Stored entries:
....................
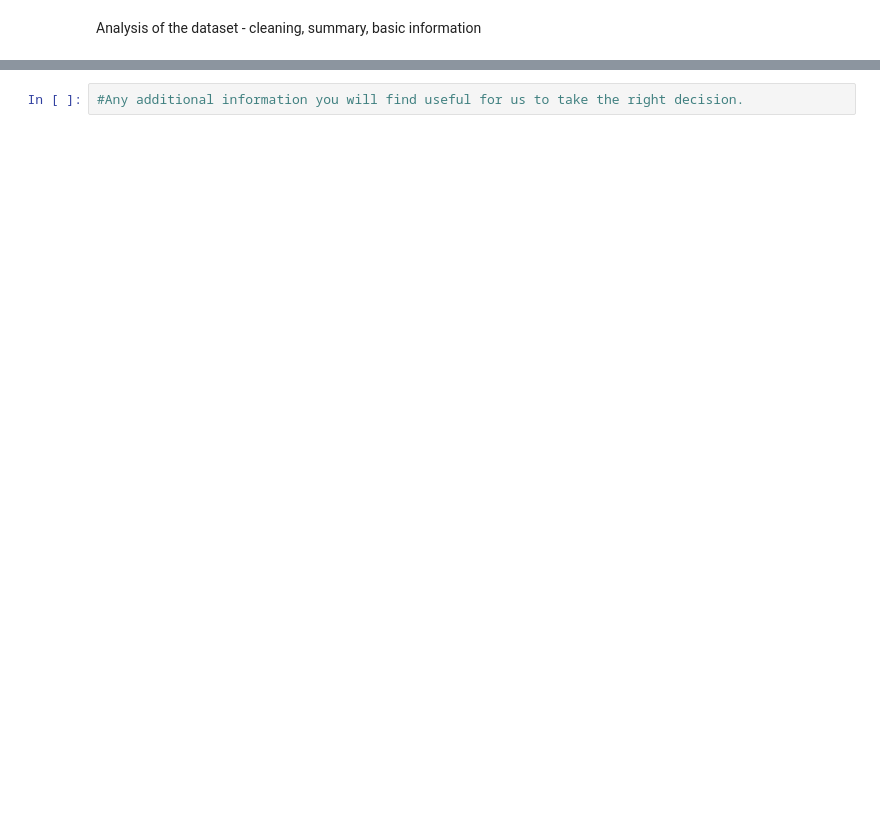
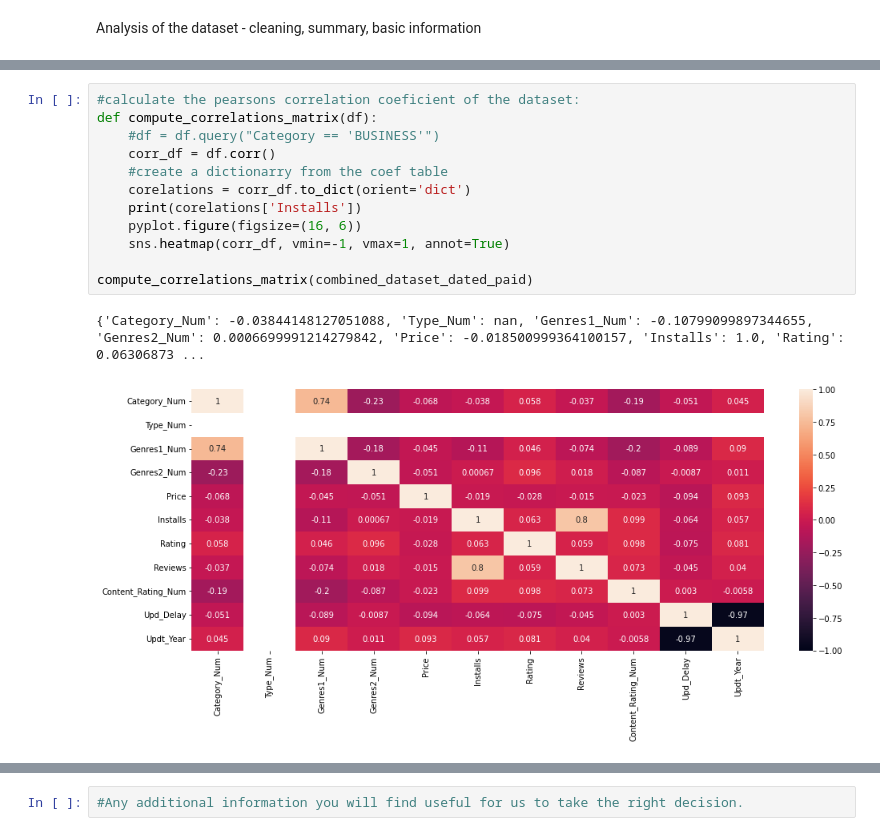
Before and after one commit to Rodauv/google_playstore_stats, a Jupyter notebook: my_mobapp_studio.ipynb, the cells around one changed output, grey strips where cells are left out. Saved outputs shown, nothing was run; the diff lists cells and outputs as text; blank space fills up the shorter version.

```diff
--- a/my_mobapp_studio.ipynb
+++ b/my_mobapp_studio.ipynb
@@ -541,0 +353,15 @@ max_price(dataset_clean_dated_paid)
+# %%
+#calculate the pearsons correlation coeficient of the dataset:
+def compute_correlations_matrix(df):
+    #df = df.query("Category == 'BUSINESS'")
+    corr_df = df.corr()
+    #create a dictionarry from the coef table
+    corelations = corr_df.to_dict(orient='dict')
+    print(corelations['Installs'])
+    pyplot.figure(figsize=(16, 6))
+    sns.heatmap(corr_df, vmin=-1, vmax=1, annot=True)
+
+compute_correlations_matrix(combined_dataset_dated_paid)
+# %% [output]
+{'Category_Num': -0.03844148127051088, 'Type_Num': nan, 'Genres1_Num': -0.10799099897344655, 'Genres2_Num': 0.0006699991214279842, 'Price': -0.018500999364100157, 'Installs': 1.0, 'Rating': 0.06306873 ...
+[figure, added]
```
Also changed, not shown: parts of 43 cells of this notebook.
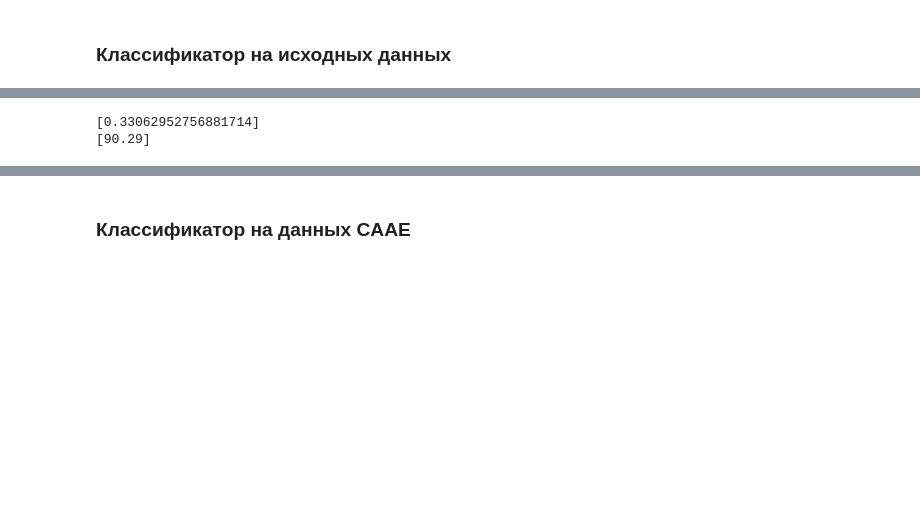
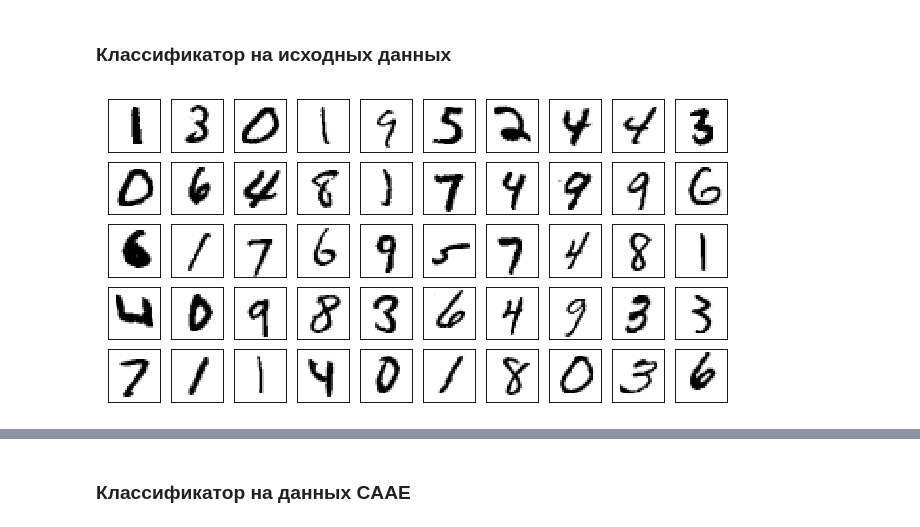
Before and after one commit to aleksey-egorov/dl-engineer-homework, a Jupyter notebook: homework_9/mnist_fc_classifiers.ipynb, the cells around one changed output, grey strips where cells are left out. Saved outputs shown, nothing was run; the diff lists cells and outputs as text; code cells hidden in the pictures; blank space fills up the shorter version.

```diff
--- a/homework_9/mnist_fc_classifiers.ipynb
+++ b/homework_9/mnist_fc_classifiers.ipynb
@@ -71,6 +71,13 @@ class Classifier():
         self.loss = 0.0
         self.loss_log = []
         self.acc_log = []
+
+    def show_data_sample(self):
+        with torch.no_grad():
+            data, label = next(iter(train_loader))
+            plot_data = data.cpu().data[:50].numpy().reshape(-1, 1, 28, 28)
+            plot_mnist(plot_data, (5, 10))
+            print ("Checking labels: {} \n\n".format(label[:50]))
 
     def train(self, epoch):
         train_size = len(self.train_loader.sampler)
@@ -155,5 +162,7 @@ class Classifier():
 ### Классификатор на исходных данных
 # %%
 cls_raw = Classifier(train_loader, valid_loader, test_loader)
-cls_raw.start_training(1)
+cls_raw.show_data_sample()
+cls_raw.start_training(10)
 # %% [output]
+[figure, added]
@@ -164,9 +186,3 @@ Valid loss: 0.3306 Accuracy: 90.29
-# %%
-print (cls_raw.loss_log)
-print (cls_raw.acc_log)
-# %% [output]
-[0.33062952756881714]
-[90.29]
 # %%
 cls_raw.test()
 # %% [output]
```
Also changed, not shown: parts of 17 cells of this notebook, 1 other file.
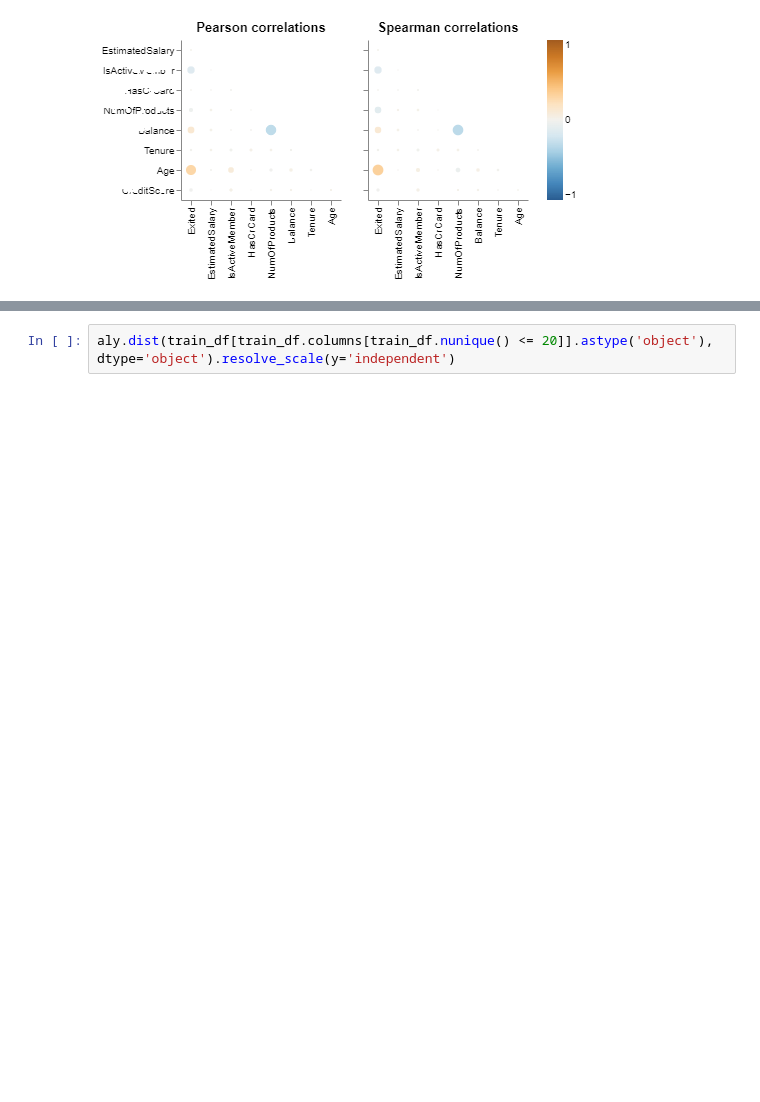
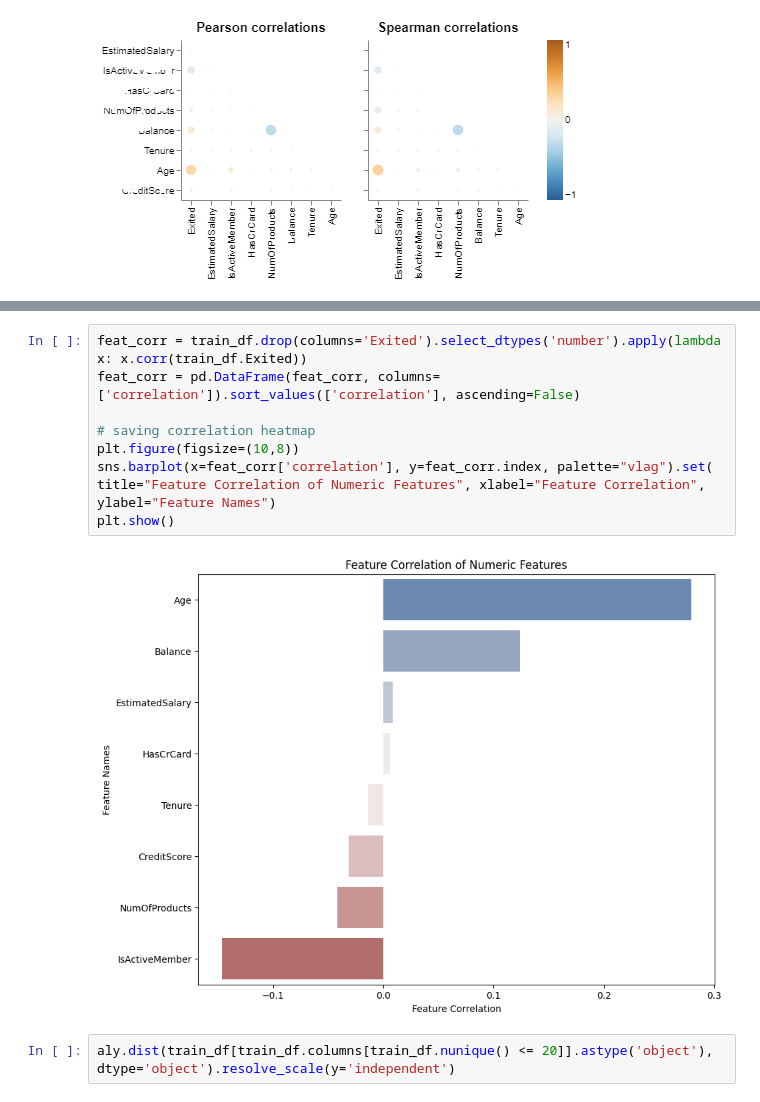
Before and after one commit to caesarw0/churn-prediction, a Jupyter notebook: churn_prediction.ipynb, the cells around one changed output, grey strips where cells are left out. Cells and saved outputs as stored; diff of their text form; blank space fills up the shorter version.

Commit message:
add model training & interpretation

```diff
--- a/churn_prediction.ipynb
+++ b/churn_prediction.ipynb
@@ -152,6 +160,18 @@ train_df.corr('spearman').style.background_gradient()
 | IsActiveMember | 0.027965 | 0.043716 | -0.023151 | -0.005624 | 0.015832 | -0.009708 | 1.000000 | -0.003058 | ... |
 | EstimatedSalary | -0.000284 | -0.003896 | 0.014469 | 0.016952 | 0.012755 | -0.005103 | -0.003058 | 1.000000 | ... |
 | Exited | -0.028045 | 0.318281 | -0.013372 | 0.114544 | -0.117231 | 0.006080 | -0.146605 | 0.008461 | ... |
+# %%
+feat_corr = train_df.drop(columns='Exited').select_dtypes('number').apply(lambda x: x.corr(train_df.Exited))
+feat_corr = pd.DataFrame(feat_corr, columns=['correlation']).sort_values(['correlation'], ascending=False)
+
+# saving correlation heatmap
+plt.figure(figsize=(10,8))
+sns.barplot(x=feat_corr['correlation'], y=feat_corr.index, palette="vlag").set(
+title="Feature Correlation of Numeric Features", xlabel="Feature Correlation",
+ylabel="Feature Names")
+plt.show()
+# %% [output]
+[figure, added]
 # %%
 aly.dist(train_df[train_df.columns[train_df.nunique() <= 20]].astype('object'), dtype='object').resolve_scale(y='independent')
 # %% [output]
```
Also changed, not shown: parts of 65 cells of this notebook.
....................
The response should contain every record above exactly as written, and none of the pictures.

RESPONSE FOR THIS EXERCISE
Before and after one commit to Rodauv/google_playstore_stats, a Jupyter notebook: my_mobapp_studio.ipynb, the cells around one changed output, grey strips where cells are left out. Saved outputs shown, nothing was run; the diff lists cells and outputs as text; blank space fills up the shorter version.

```diff
--- a/my_mobapp_studio.ipynb
+++ b/my_mobapp_studio.ipynb
@@ -541,0 +353,15 @@ max_price(dataset_clean_dated_paid)
+# %%
+#calculate the pearsons correlation coeficient of the dataset:
+def compute_correlations_matrix(df):
+    #df = df.query("Category == 'BUSINESS'")
+    corr_df = df.corr()
+    #create a dictionarry from the coef table
+    corelations = corr_df.to_dict(orient='dict')
+    print(corelations['Installs'])
+    pyplot.figure(figsize=(16, 6))
+    sns.heatmap(corr_df, vmin=-1, vmax=1, annot=True)
+
+compute_correlations_matrix(combined_dataset_dated_paid)
+# %% [output]
+{'Category_Num': -0.03844148127051088, 'Type_Num': nan, 'Genres1_Num': -0.10799099897344655, 'Genres2_Num': 0.0006699991214279842, 'Price': -0.018500999364100157, 'Installs': 1.0, 'Rating': 0.06306873 ...
+[figure, added]
```
Also changed, not shown: parts of 43 cells of this notebook.
Before and after one commit to aleksey-egorov/dl-engineer-homework, a Jupyter notebook: homework_9/mnist_fc_classifiers.ipynb, the cells around one changed output, grey strips where cells are left out. Saved outputs shown, nothing was run; the diff lists cells and outputs as text; code cells hidden in the pictures; blank space fills up the shorter version.

```diff
--- a/homework_9/mnist_fc_classifiers.ipynb
+++ b/homework_9/mnist_fc_classifiers.ipynb
@@ -71,6 +71,13 @@ class Classifier():
         self.loss = 0.0
         self.loss_log = []
         self.acc_log = []
+
+    def show_data_sample(self):
+        with torch.no_grad():
+            data, label = next(iter(train_loader))
+            plot_data = data.cpu().data[:50].numpy().reshape(-1, 1, 28, 28)
+            plot_mnist(plot_data, (5, 10))
+            print ("Checking labels: {} \n\n".format(label[:50]))
 
     def train(self, epoch):
         train_size = len(self.train_loader.sampler)
@@ -155,5 +162,7 @@ class Classifier():
 ### Классификатор на исходных данных
 # %%
 cls_raw = Classifier(train_loader, valid_loader, test_loader)
-cls_raw.start_training(1)
+cls_raw.show_data_sample()
+cls_raw.start_training(10)
 # %% [output]
+[figure, added]
@@ -164,9 +186,3 @@ Valid loss: 0.3306 Accuracy: 90.29
-# %%
-print (cls_raw.loss_log)
-print (cls_raw.acc_log)
-# %% [output]
-[0.33062952756881714]
-[90.29]
 # %%
 cls_raw.test()
 # %% [output]
```
Also changed, not shown: parts of 17 cells of this notebook, 1 other file.
Before and after one commit to caesarw0/churn-prediction, a Jupyter notebook: churn_prediction.ipynb, the cells around one changed output, grey strips where cells are left out. Cells and saved outputs as stored; diff of their text form; blank space fills up the shorter version.

Commit message:
add model training & interpretation

```diff
--- a/churn_prediction.ipynb
+++ b/churn_prediction.ipynb
@@ -152,6 +160,18 @@ train_df.corr('spearman').style.background_gradient()
 | IsActiveMember | 0.027965 | 0.043716 | -0.023151 | -0.005624 | 0.015832 | -0.009708 | 1.000000 | -0.003058 | ... |
 | EstimatedSalary | -0.000284 | -0.003896 | 0.014469 | 0.016952 | 0.012755 | -0.005103 | -0.003058 | 1.000000 | ... |
 | Exited | -0.028045 | 0.318281 | -0.013372 | 0.114544 | -0.117231 | 0.006080 | -0.146605 | 0.008461 | ... |
+# %%
+feat_corr = train_df.drop(columns='Exited').select_dtypes('number').apply(lambda x: x.corr(train_df.Exited))
+feat_corr = pd.DataFrame(feat_corr, columns=['correlation']).sort_values(['correlation'], ascending=False)
+
+# saving correlation heatmap
+plt.figure(figsize=(10,8))
+sns.barplot(x=feat_corr['correlation'], y=feat_corr.index, palette="vlag").set(
+title="Feature Correlation of Numeric Features", xlabel="Feature Correlation",
+ylabel="Feature Names")
+plt.show()
+# %% [output]
+[figure, added]
 # %%
 aly.dist(train_df[train_df.columns[train_df.nunique() <= 20]].astype('object'), dtype='object').resolve_scale(y='independent')
 # %% [output]
```
Also changed, not shown: parts of 65 cells of this notebook.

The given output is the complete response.